Stored entries:

..........

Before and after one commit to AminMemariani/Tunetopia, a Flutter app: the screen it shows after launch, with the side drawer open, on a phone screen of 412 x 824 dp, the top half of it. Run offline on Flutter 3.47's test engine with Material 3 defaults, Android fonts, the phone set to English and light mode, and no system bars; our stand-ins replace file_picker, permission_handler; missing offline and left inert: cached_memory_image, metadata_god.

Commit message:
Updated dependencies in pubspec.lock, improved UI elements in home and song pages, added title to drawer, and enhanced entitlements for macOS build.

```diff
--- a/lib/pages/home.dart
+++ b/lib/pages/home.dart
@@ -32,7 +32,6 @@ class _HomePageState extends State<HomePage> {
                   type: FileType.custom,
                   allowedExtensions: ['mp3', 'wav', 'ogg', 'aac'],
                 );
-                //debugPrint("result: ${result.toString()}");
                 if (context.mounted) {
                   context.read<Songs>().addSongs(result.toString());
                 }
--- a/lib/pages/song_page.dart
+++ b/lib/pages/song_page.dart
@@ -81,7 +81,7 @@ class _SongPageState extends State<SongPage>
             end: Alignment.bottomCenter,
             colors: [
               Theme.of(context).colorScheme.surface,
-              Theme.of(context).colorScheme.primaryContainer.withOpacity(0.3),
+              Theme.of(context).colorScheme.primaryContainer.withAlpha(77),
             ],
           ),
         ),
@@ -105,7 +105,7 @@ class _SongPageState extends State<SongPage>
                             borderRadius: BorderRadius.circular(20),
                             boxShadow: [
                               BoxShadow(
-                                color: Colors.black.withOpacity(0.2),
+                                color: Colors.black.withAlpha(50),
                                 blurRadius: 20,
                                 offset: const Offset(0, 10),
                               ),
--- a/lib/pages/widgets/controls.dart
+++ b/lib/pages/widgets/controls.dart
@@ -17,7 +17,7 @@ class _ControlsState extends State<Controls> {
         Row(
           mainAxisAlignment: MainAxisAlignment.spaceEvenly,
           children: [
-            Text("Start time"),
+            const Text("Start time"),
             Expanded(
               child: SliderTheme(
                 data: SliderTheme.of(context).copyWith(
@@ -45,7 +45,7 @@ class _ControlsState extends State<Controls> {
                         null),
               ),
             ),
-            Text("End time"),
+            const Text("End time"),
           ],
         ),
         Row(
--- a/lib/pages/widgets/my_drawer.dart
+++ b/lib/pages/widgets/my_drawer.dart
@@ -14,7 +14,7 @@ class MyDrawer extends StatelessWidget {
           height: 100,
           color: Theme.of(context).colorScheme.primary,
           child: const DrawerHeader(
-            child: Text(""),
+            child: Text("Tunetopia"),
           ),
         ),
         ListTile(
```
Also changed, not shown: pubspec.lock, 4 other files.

..........

Exercise instructions
Give back all the records above exactly. Keep every word.

Written response
Before and after one commit to AminMemariani/Tunetopia, a Flutter app: the screen it shows after launch, with the side drawer open, on a phone screen of 412 x 824 dp, the top half of it. Run offline on Flutter 3.47's test engine with Material 3 defaults, Android fonts, the phone set to English and light mode, and no system bars; our stand-ins replace file_picker, permission_handler; missing offline and left inert: cached_memory_image, metadata_god.

Commit message:
Updated dependencies in pubspec.lock, improved UI elements in home and song pages, added title to drawer, and enhanced entitlements for macOS build.

```diff
--- a/lib/pages/home.dart
+++ b/lib/pages/home.dart
@@ -32,7 +32,6 @@ class _HomePageState extends State<HomePage> {
                   type: FileType.custom,
                   allowedExtensions: ['mp3', 'wav', 'ogg', 'aac'],
                 );
-                //debugPrint("result: ${result.toString()}");
                 if (context.mounted) {
                   context.read<Songs>().addSongs(result.toString());
                 }
--- a/lib/pages/song_page.dart
+++ b/lib/pages/song_page.dart
@@ -81,7 +81,7 @@ class _SongPageState extends State<SongPage>
             end: Alignment.bottomCenter,
             colors: [
               Theme.of(context).colorScheme.surface,
-              Theme.of(context).colorScheme.primaryContainer.withOpacity(0.3),
+              Theme.of(context).colorScheme.primaryContainer.withAlpha(77),
             ],
           ),
         ),
@@ -105,7 +105,7 @@ class _SongPageState extends State<SongPage>
                             borderRadius: BorderRadius.circular(20),
                             boxShadow: [
                               BoxShadow(
-                                color: Colors.black.withOpacity(0.2),
+                                color: Colors.black.withAlpha(50),
                                 blurRadius: 20,
                                 offset: const Offset(0, 10),
                               ),
--- a/lib/pages/widgets/controls.dart
+++ b/lib/pages/widgets/controls.dart
@@ -17,7 +17,7 @@ class _ControlsState extends State<Controls> {
         Row(
           mainAxisAlignment: MainAxisAlignment.spaceEvenly,
           children: [
-            Text("Start time"),
+            const Text("Start time"),
             Expanded(
               child: SliderTheme(
                 data: SliderTheme.of(context).copyWith(
@@ -45,7 +45,7 @@ class _ControlsState extends State<Controls> {
                         null),
               ),
             ),
-            Text("End time"),
+            const Text("End time"),
           ],
         ),
         Row(
--- a/lib/pages/widgets/my_drawer.dart
+++ b/lib/pages/widgets/my_drawer.dart
@@ -14,7 +14,7 @@ class MyDrawer extends StatelessWidget {
           height: 100,
           color: Theme.of(context).colorScheme.primary,
           child: const DrawerHeader(
-            child: Text(""),
+            child: Text("Tunetopia"),
           ),
         ),
         ListTile(
```
Also changed, not shown: pubspec.lock, 4 other files.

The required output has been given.